After dithering on the matter for more than a decade, the government has announced that it will provide direct cash subsidy for fertiliser, kerosene and LPG. It will start by running a pilot based on the recommendations of a task force formed for this purpose, and headed by Nandan Nilekani. It is due to submit its report by June this year. The move is significant since many believe that once implemented, it will pave the way for similar direct cash transfers by the government in subsidies like food and education.
India spends about Rs. 160,000 crore every year or roughly two percent of the country’s GDP on subsidies, all indirectly. For example, in fertilisers — which accounts for two thirds of total subsidies — the government fixes a low selling price and compensates the producers by paying the difference between the selling price and the actual production costs (plus a pre-decided profit margin) as subsidy.
The indirect subsidy has been blamed for benefiting big farmers more than the small and medium farmers, for whom the subsidy is intended. This is because bulk of the subsidised fertiliser is picked up by the rich farmers because the small and marginal farmers account for just 37 percent of the farm land. Indirect subsidy has also discouraged improvements in production processes since manufacturers have no incentive to increase efficiency.
The same argument can be extended to other segments, such as primary education. A recent report on the status of schools by Pratham, a non-government organisation that works in the education sector, paints a dismal picture of the sector. There is high teacher absenteeism and low standards of education. For many state-run schools, there is no incentive to improve, since funds come from the government, and there is little pressure from students.
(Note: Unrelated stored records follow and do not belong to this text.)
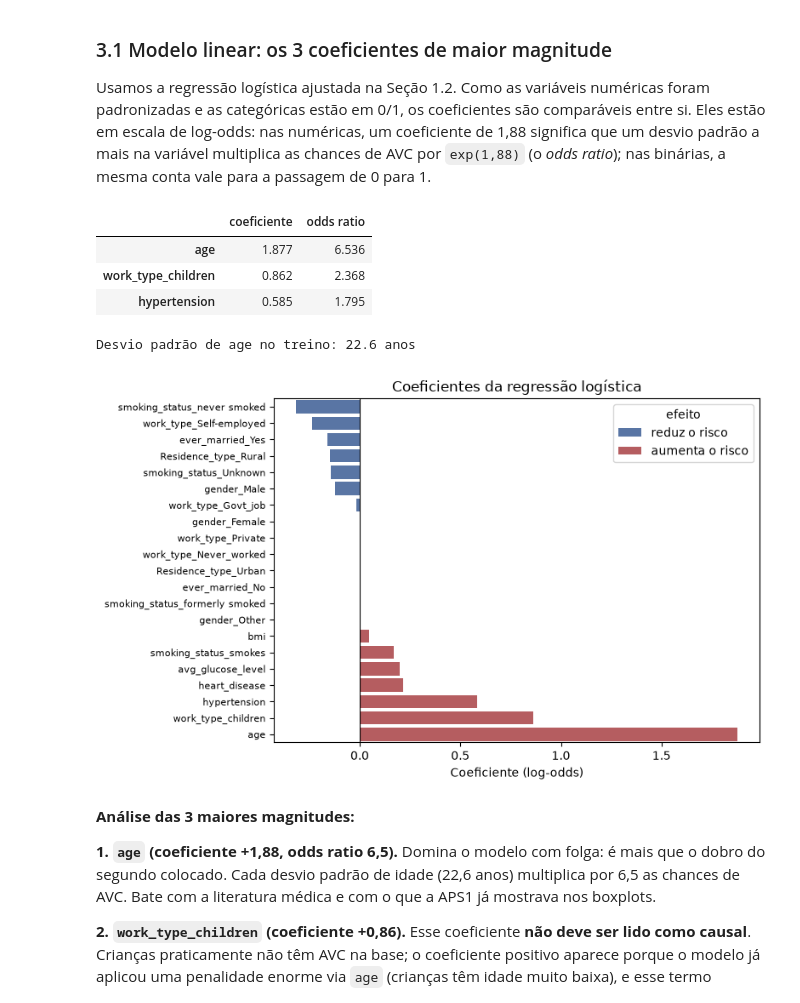
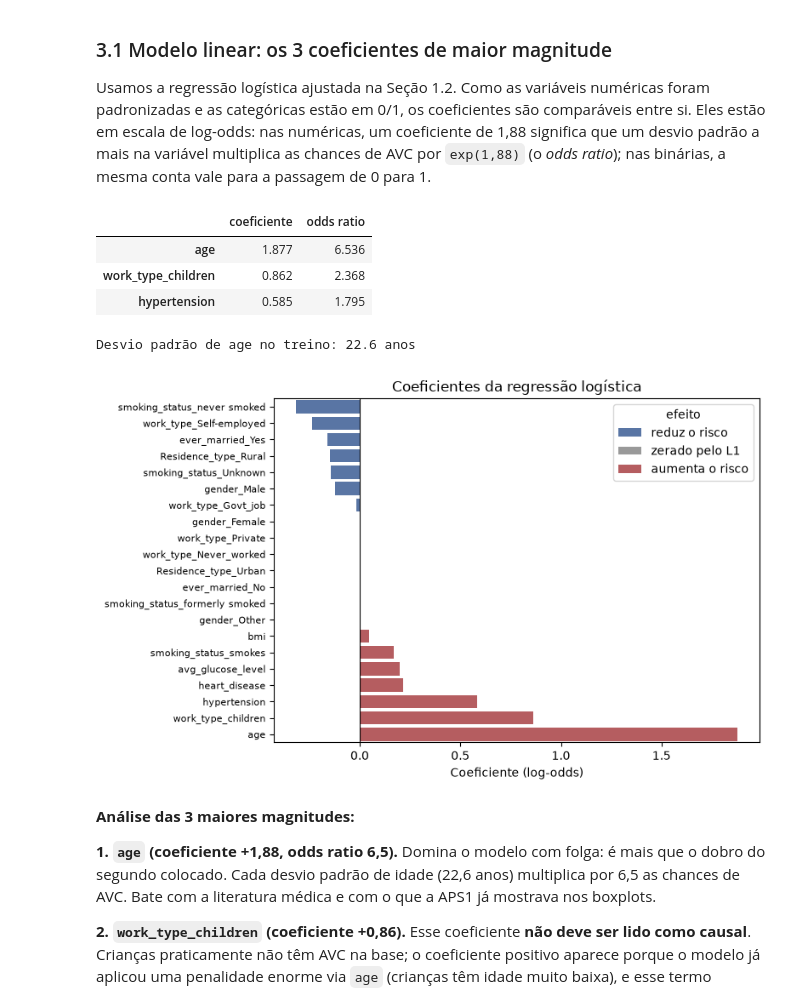
Before and after one commit to emilybrtt/projeto-machine-learning, a Jupyter notebook: aps2_modelagem.ipynb, the cells around one changed output. Saved outputs shown, nothing was run; the diff lists cells and outputs as text; code cells hidden in the pictures.

```diff
--- a/aps2_modelagem.ipynb
+++ b/aps2_modelagem.ipynb
@@ -661,36 +674,40 @@ coeficientes["odds ratio"] = np.exp(coeficientes["coeficiente"])
 
 display(coeficientes.sort_values("coeficiente", key=abs, ascending=False).head(3).round(3))
 desvio_idade = modelo_linear[0].named_transformers_["numericas"]["scaler"].scale_[0]
 print(f"Desvio padrão de age no treino: {desvio_idade:.1f} anos")
 
 ordenados = coeficientes.sort_values("coeficiente").assign(
-    efeito=lambda d: np.where(d["coeficiente"] > 0, "aumenta o risco", "reduz o risco")
+    efeito=lambda d: np.select(
+        [d["coeficiente"] > 0, d["coeficiente"] < 0],
+        ["aumenta o risco", "reduz o risco"],
+        "zerado pelo L1",
+    )
 )
 
 fig, ax = plt.subplots(figsize=(8, 5))
 sns.barplot(
     data=ordenados,
     x="coeficiente",
     y=ordenados.index,
     hue="efeito",
-    palette={"aumenta o risco": "#C44E52", "reduz o risco": "#4C72B0"},
+    palette={"aumenta o risco": "#C44E52", "reduz o risco": "#4C72B0", "zerado pelo L1": "#999999"},
     ax=ax,
 )
 ax.axvline(0, color="black", linewidth=0.8)
 ax.set_xlabel("Coeficiente (log-odds)")
 ax.set_ylabel("")
 ax.set_title("Coeficientes da regressão logística")
 ax.tick_params(axis="y", labelsize=8)
 
 plt.tight_layout()
 plt.show()
 # %% [output]
 |  | coeficiente | odds ratio |
 | age | 1.877 | 6.536 |
 | work_type_children | 0.862 | 2.368 |
 | hypertension | 0.585 | 1.795 |
 Desvio padrão de age no treino: 22.6 anos
-[figure, old version]
+[figure, new version]
 # %% [markdown]
 **Análise das 3 maiores magnitudes:**
 
```
Also changed, not shown: parts of 10 cells of this notebook, 6 other files.
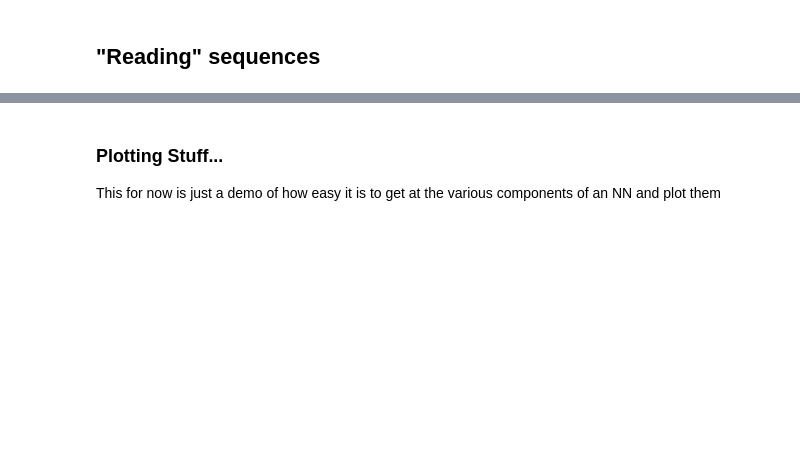
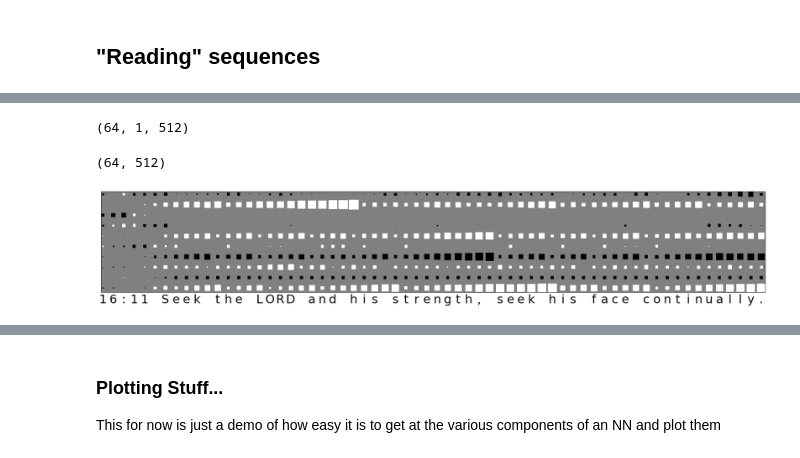
Before and after one commit to Copper-Head/the-three-stooges, a Jupyter notebook: Sandbox.ipynb, the cells around one changed output, grey strips where cells are left out. Drawn from its saved outputs; the diff is of its cells as text; code cells hidden in the pictures; blank space fills up the shorter version.

```diff
--- a/Sandbox.ipynb
+++ b/Sandbox.ipynb
@@ -10,0 +31,17 @@ import numpy as np
+# %%
+aux_var_name = "sequencegenerator_cost_matrix_cells#2"
+# %%
+# demo_sent = "13:2 And Abram was very rich in cattle, in silver, and in gold."
+demo_sent = "16:11 Seek the LORD and his strength, seek his face continually."
+# %%
+demo_computed_vars = sc.read_single_sequence(demo_sent)
+# %%
+demo_computed_vars["sequencegenerator_cost_matrix_cells#2"].shape
+# %% [output]
+(64, 1, 512)
+# %%
+demo_cell = demo_computed_vars[aux_var_name].reshape((len(demo_sent),512))
+# %%
+demo_cell.shape
+# %% [output]
+(64, 512)
@@ -10,0 +50,5 @@ import numpy as np
+# %%
+f = plt.figure(figsize=(30, 30))
+ax = hinton_diagram(demo_cell[:,:10], xticks=demo_sent)
+# %% [output]
+[figure, added]
```
Also changed, not shown: parts of 13 cells of this notebook.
Moreover, so far there has been no reliable system in place to identify and target the people who are most in need of subsidy. But with systems like the Unique Identity Number in place, it might be possible to get the benefit directly to the deserving and leave out unintended beneficiaries. This will also play a big part in bringing down India’s overall subsidy bill. For instance, according to industry estimates, the money spent on poor farmers could potentially come down to Rs. 37,000 crore from the current Rs. 100,000 crore.
There are multiple options to give direct subsidies — through food coupons, school vouchers and direct transfer of cash to beneficiaries’ bank accounts. The complexity is not so much in the transfer of funds, as it is in the identification of the beneficiaries.
Another advantage of cash subsidies is that it will free up the distribution system and allow the people who receive the subsidy to choose where they buy their goods from.
The idea of directly giving money to the poor is becoming popular among the development thinkers and policy makers. It’s already a part of policy in many parts of the world: Predominantly in Latin America where 16 countries have this practice, and also in other countries such as Jamaica, Philippines, Turkey and Indonesia.
The biggest and most cited of such programmes is Brazil’s Bolsa Familia. It started in 2001, with a programme aimed at education. It expanded in 2003 to include a range of services like food and fuel and now covers 2.6 million families in that country. The government transfers cash straight to a family, subject to conditions such as school attendance, nutritional monitoring, pre-natal and post-natal tests.